    "It was not only good for the league, players and sponsors but also good for the city," she said of the sale.

    "My fear was players wouldn't play. They would sit down and have a strike. Sponsors wouldn't sponsor. There would be no team left," Shelly said before confronting her husband's attorney, Max Blecher.

    "You even said it was a good idea to sell the team and resolve the situation, and don't deny it!" she said.

    Later, Blecher asked Shelly what made her think her husband was unstable. "The last three years of our marriage," she replied.

    Donald Sterling has defended himself in spirited style from accusations during the trial that he is mentally incompetent. The NBA's longest-tenured owner has vowed to sue the league and even shouted at his own lawyer Wednesday.

    Donald Sterling's lawyers are challenging the authority of Shelly Sterling under the family trust to unilaterally cut a $2 billion deal for the team with former Microsoft CEO Steve Ballmer. Before she made the deal, two doctors examined Donald Sterling and declared him mentally incapacitated and unable to act as an administrator of the Sterling Family Trust, which owns the Clippers.

    The trial, initially expected to last four days and end Thursday, is a key step in a process that might determine whether the sale Shelly Sterling negotiated with ex-Microsoft CEO Steve Ballmer can go through. She negotiated the sale in the wake of the NBA's move to oust her husband as owner because of racist comments he made during a recorded conversation with a companion.

    Donald Sterling's lawyers indicated Thursday that more witness testimony is necessary, but that they cannot return to court until July 21 because of personal plans. So Superior Court Judge Michael Levanas put off the next hearing and scheduled further sessions that will culminate with closing arguments on July 28.
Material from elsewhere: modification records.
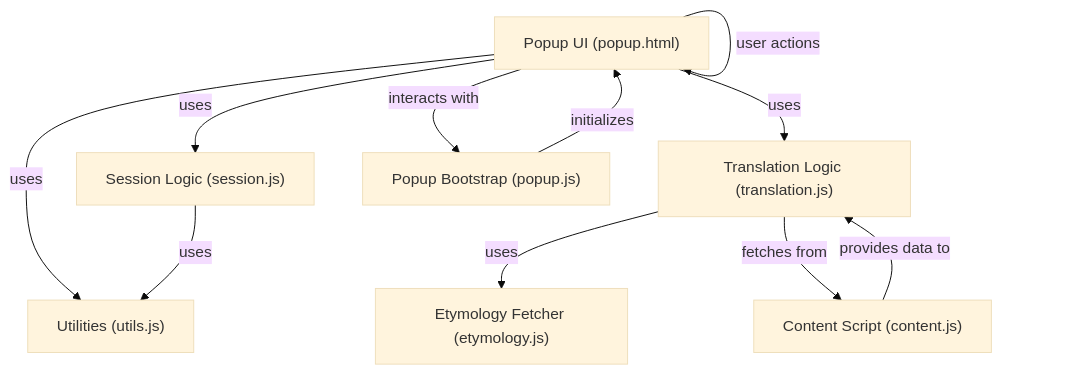
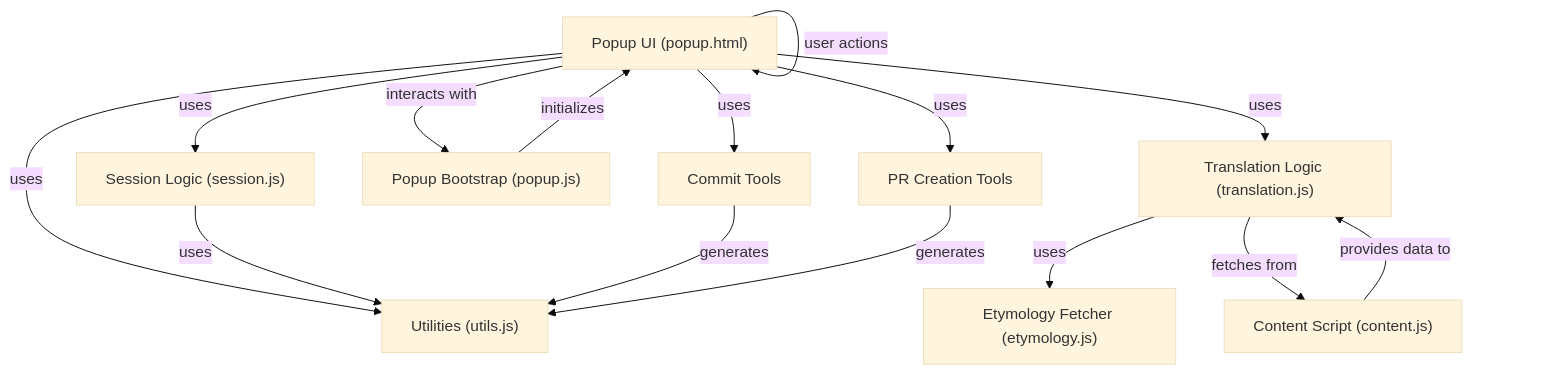
One commit to HsiehShuJeng/scott-edge-extensions changed the first of 9 diagrams in README.md. Above: the diagram before and after it, drawn with Mermaid (base theme). The commit also changed other lines of this file, not shown here.

First line of the commit message:
docs(readme): rewrite overview and add programming tools

````diff
--- a/README.md
+++ b/README.md
@@ -47,21 +79,27 @@
 ```mermaid
 flowchart TD
     UI["Popup UI (popup.html)"]
     ContentScript["Content Script (content.js)"]
     Session["Session Logic (session.js)"]
     Translation["Translation Logic (translation.js)"]
     Etymology["Etymology Fetcher (etymology.js)"]
     Utils["Utilities (utils.js)"]
     PopupJS["Popup Bootstrap (popup.js)"]
+    CommitTools["Commit Tools"]
+    PRTools["PR Creation Tools"]
 
     UI -- interacts with --> PopupJS
     PopupJS -- initializes --> UI
     UI -- uses --> Session
     UI -- uses --> Translation
     UI -- uses --> Utils
+    UI -- uses --> CommitTools
+    UI -- uses --> PRTools
     Translation -- uses --> Etymology
     Translation -- fetches from --> ContentScript
     Session -- uses --> Utils
     ContentScript -- provides data to --> Translation
+    CommitTools -- generates --> Utils
+    PRTools -- generates --> Utils
     UI -- user actions --> UI
 ```
````
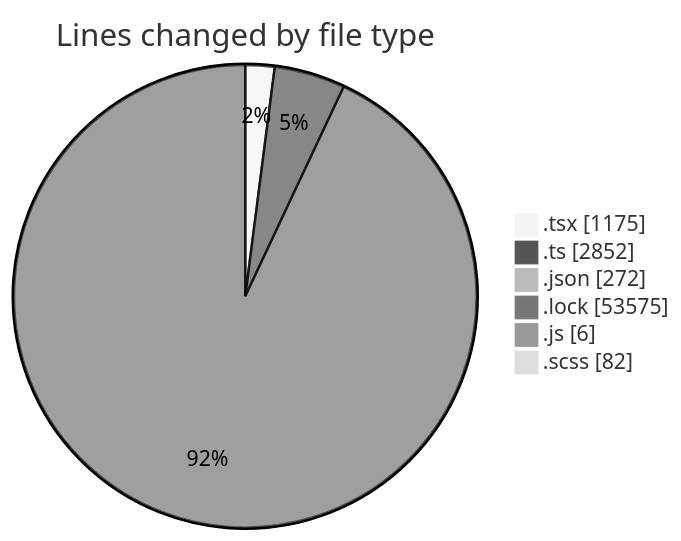
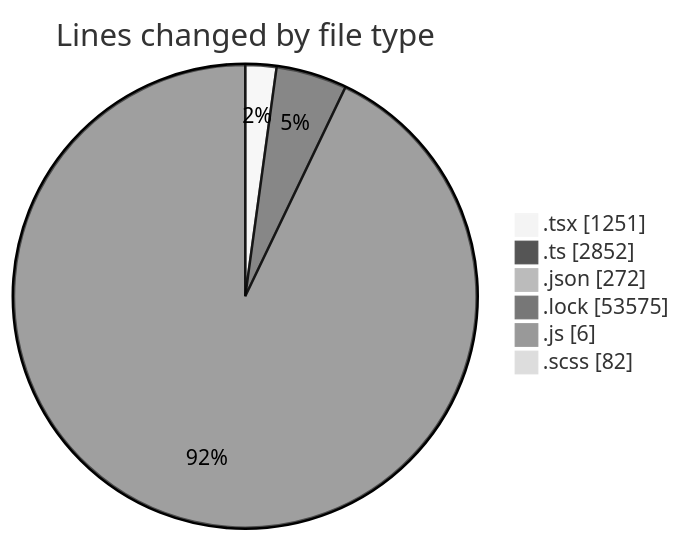
Before and after one commit to momahboobian/code-tracking: the first of 2 diagrams in 2026-03-27/cda/README.md, drawn with Mermaid (neutral theme). The commit also changed other lines of this file and 1 other file, not shown here.

````diff
--- a/2026-03-27/cda/README.md
+++ b/2026-03-27/cda/README.md
@@ -45,10 +45,10 @@
 ```mermaid
 pie showData
 title Lines changed by file type
-".tsx" : 1175
+".tsx" : 1251
 ".ts" : 2852
 ".json" : 272
 ".lock" : 53575
 ".js" : 6
 ".scss" : 82
 ```
````
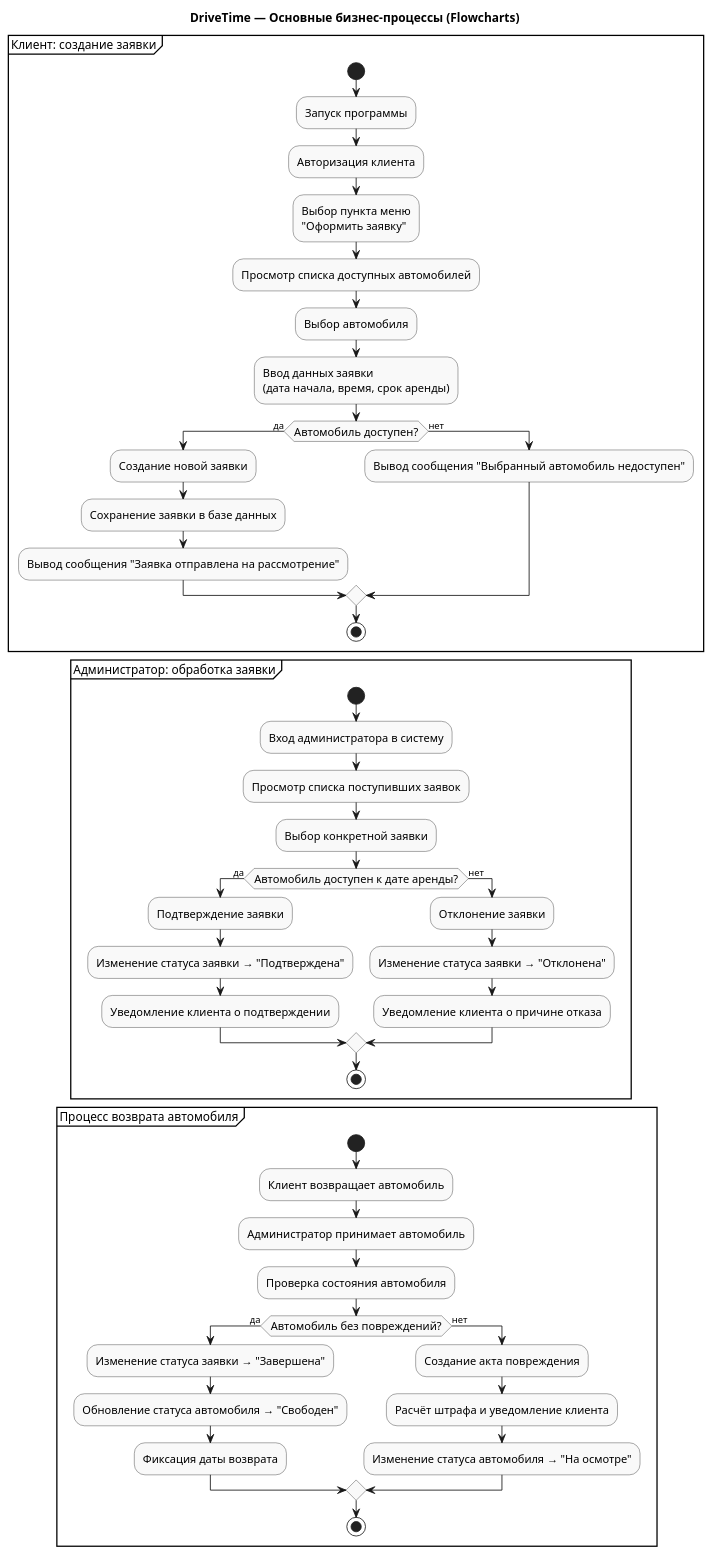
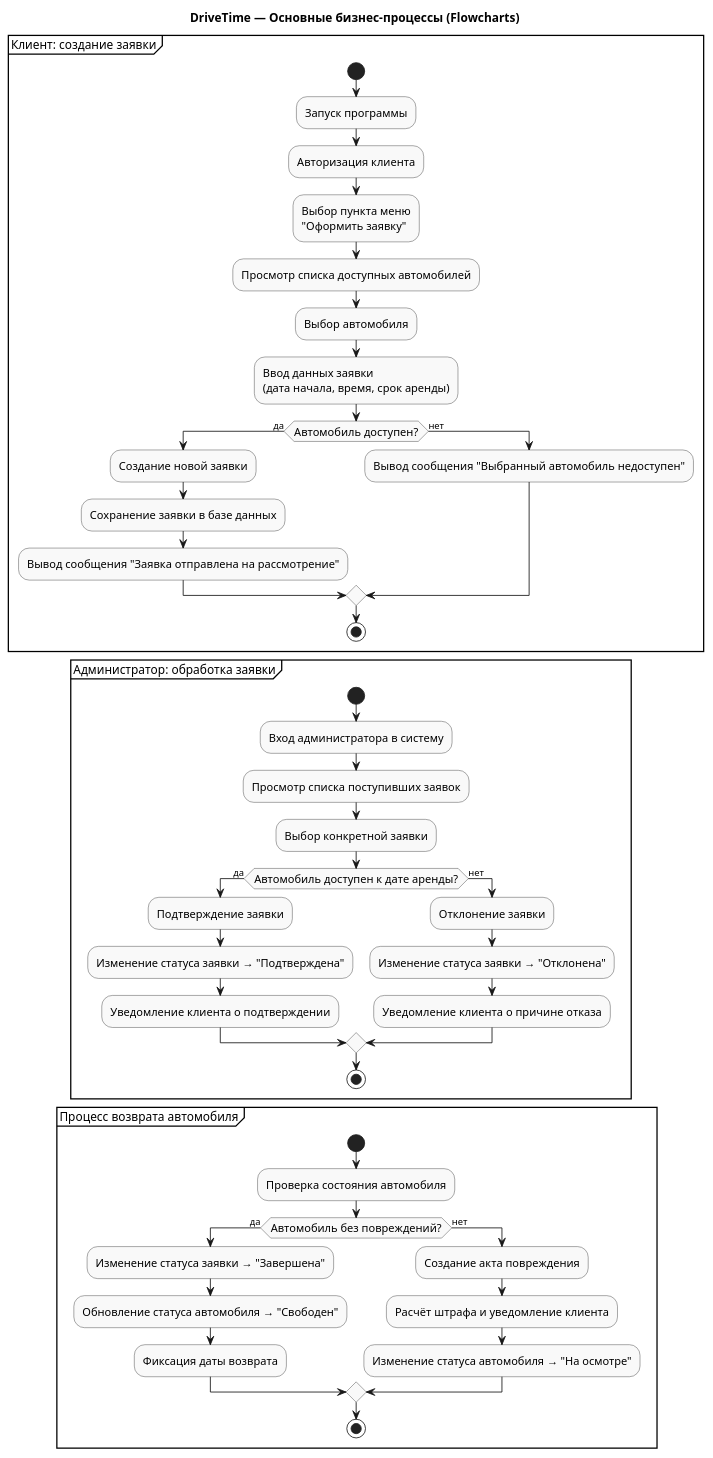
One commit to gitanowe/DriveTime changed the diagram in docs/diagrams/flowchart.puml. Above: the diagram before and after it, drawn with PlantUML. The commit also changed 1 other file, not shown here.

```diff
--- a/docs/diagrams/flowchart.puml
+++ b/docs/diagrams/flowchart.puml
@@ -1,70 +1,68 @@
 @startuml
 title DriveTime — Основные бизнес-процессы (Flowcharts)
 skinparam backgroundColor #ffffff
 skinparam activity {
   BackgroundColor #f9f9f9
   BorderColor #333
   FontSize 13
 }
 skinparam shadowing false
 
 partition "Клиент: создание заявки" {
   start
   :Запуск программы;
   :Авторизация клиента;
   :Выбор пункта меню\n"Оформить заявку";
   :Просмотр списка доступных автомобилей;
 
   :Выбор автомобиля;
   :Ввод данных заявки\n(дата начала, время, срок аренды);
 
   if (Автомобиль доступен?) then (да)
     :Создание новой заявки;
     :Сохранение заявки в базе данных;
     :Вывод сообщения "Заявка отправлена на рассмотрение";
   else (нет)
     :Вывод сообщения "Выбранный автомобиль недоступен";
   endif
 
   stop
 }
 
 partition "Администратор: обработка заявки" {
   start
   :Вход администратора в систему;
   :Просмотр списка поступивших заявок;
   :Выбор конкретной заявки;
 
   if (Автомобиль доступен к дате аренды?) then (да)
     :Подтверждение заявки;
     :Изменение статуса заявки → "Подтверждена";
     :Уведомление клиента о подтверждении;
   else (нет)
     :Отклонение заявки;
     :Изменение статуса заявки → "Отклонена";
     :Уведомление клиента о причине отказа;
   endif
 
   stop
 }
 
 partition "Процесс возврата автомобиля" {
   start
-  :Клиент возвращает автомобиль;
-  :Администратор принимает автомобиль;
   :Проверка состояния автомобиля;
 
   if (Автомобиль без повреждений?) then (да)
     :Изменение статуса заявки → "Завершена";
     :Обновление статуса автомобиля → "Свободен";
     :Фиксация даты возврата;
   else (нет)
     :Создание акта повреждения;
     :Расчёт штрафа и уведомление клиента;
     :Изменение статуса автомобиля → "На осмотре";
   endif
 
   stop
 }
 
 @enduml
```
    NBA owners are scheduled to vote on the Ballmer deal on Tuesday. It's also the day that Ballmer's offer is set to expire -- and there is no deal without the judge's approval of the sale.

    His attorney, Adam Streisand, said outside court that there's a provision to extend that date to Aug. 15 as long as progress is being made in court.

    If the sale isn't completed by Sept. 15, the league said it could seize the team and put it up for auction.